#27. Magnificent Species

Furthermore, numerous types of plants and animals have also learned to survive and have thrived in this area. Immense whales, walruses, seals and belugas inhabit the frosty waters of the Arctic. On the other hand, you might also encounter reindeer, hares, moose, polar bears, and arctic foxes and wolves, among others. Thus, the harsh conditions are partly compensated by the beautiful, unique species that constitute the Arctic’s wildlife. Just picture yourself coming across a majestic, white polar bear while taking a stroll!

Photo: Courtesy of Max Pixel

However, it’s a well-known fact that climatic change due to human contamination is putting many of these animals in peril. While the elegant arctic fox is actually declining in number because of incessant hunting, the polar bear is endangered mainly due to the thawing of ice in the region.

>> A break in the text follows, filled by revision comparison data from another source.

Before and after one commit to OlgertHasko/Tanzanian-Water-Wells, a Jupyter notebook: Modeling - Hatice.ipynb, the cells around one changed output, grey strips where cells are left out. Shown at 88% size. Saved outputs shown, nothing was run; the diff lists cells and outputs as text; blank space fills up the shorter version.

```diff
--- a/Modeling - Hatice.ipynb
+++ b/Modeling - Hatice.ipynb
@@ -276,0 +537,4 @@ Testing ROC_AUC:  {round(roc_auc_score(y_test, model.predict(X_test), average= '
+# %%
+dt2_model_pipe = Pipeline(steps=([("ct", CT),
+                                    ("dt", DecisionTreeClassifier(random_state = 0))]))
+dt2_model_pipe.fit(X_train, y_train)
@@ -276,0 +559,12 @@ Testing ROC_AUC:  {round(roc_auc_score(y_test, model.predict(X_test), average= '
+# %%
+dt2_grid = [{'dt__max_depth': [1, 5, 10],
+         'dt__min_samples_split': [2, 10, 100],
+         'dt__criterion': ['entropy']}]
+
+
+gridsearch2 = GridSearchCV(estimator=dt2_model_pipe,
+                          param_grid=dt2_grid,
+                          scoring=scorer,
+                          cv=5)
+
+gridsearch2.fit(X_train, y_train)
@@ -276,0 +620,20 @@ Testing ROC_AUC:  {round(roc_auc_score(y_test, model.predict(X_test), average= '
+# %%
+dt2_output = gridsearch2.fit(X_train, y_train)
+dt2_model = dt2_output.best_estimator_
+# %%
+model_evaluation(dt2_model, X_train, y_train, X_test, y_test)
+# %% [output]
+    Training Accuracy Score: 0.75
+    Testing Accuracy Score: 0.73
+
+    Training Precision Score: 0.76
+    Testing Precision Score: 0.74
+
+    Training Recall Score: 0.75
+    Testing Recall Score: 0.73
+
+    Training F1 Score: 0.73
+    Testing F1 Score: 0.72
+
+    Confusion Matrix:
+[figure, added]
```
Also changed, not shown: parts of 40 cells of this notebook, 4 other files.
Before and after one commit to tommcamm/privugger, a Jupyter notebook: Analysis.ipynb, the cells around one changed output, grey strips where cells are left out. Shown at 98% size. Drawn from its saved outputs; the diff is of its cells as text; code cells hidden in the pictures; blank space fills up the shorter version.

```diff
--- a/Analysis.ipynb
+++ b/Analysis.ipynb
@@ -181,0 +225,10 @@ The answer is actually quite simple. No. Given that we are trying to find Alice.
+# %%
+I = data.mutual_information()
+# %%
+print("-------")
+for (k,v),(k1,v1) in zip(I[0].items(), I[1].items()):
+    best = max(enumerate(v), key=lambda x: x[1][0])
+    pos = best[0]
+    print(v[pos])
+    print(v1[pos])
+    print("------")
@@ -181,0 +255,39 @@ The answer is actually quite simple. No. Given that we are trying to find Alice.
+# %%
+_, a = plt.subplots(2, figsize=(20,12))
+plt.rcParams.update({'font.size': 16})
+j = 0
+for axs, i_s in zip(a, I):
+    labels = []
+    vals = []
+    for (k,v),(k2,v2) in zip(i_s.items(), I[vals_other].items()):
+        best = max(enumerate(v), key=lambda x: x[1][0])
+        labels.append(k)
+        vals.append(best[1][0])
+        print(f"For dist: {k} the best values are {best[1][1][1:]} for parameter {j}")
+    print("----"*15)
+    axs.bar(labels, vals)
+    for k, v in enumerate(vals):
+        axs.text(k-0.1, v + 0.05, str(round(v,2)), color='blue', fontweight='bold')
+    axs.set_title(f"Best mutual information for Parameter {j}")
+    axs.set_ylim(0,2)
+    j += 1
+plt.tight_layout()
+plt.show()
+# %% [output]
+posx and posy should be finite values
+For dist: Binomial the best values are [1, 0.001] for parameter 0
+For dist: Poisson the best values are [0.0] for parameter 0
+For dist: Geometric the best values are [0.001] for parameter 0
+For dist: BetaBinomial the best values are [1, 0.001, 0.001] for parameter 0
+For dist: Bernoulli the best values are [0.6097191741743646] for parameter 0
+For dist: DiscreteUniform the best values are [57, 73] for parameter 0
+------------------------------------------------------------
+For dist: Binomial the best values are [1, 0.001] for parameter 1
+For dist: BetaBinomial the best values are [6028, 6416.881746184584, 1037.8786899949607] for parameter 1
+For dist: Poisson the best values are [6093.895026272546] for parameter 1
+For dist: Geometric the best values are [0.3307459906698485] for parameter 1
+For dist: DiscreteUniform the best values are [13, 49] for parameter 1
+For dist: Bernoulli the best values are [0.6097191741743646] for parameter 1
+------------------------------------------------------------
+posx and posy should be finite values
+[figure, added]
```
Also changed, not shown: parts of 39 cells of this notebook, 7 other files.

Global warming impacts in numerous ways on the food chains of these animals. For instance, the arctic fox is also facing extra trouble because of the red fox’s appearance, which can be attributed to the decreasing ice. The red foxes usually fight for the same prey, and occasionally attacks the arctic fox directly while competing, affecting their chances of survival directly.

#26. What About The Cities?

Small indigenous communities aren’t the only humans occupying the Arctic. Approximately 4 million people live in small cities that have been built over this immense territory. 4 million may seem like quite a number, but remember that the Arctic is over 5.5 million square miles! So think about it twice or more if you’re planning to move there because you’re sick and tired of your neighbors! Life can be quite lonely in the northernmost region of the planet.

Photo: Courtesy of Martin Lie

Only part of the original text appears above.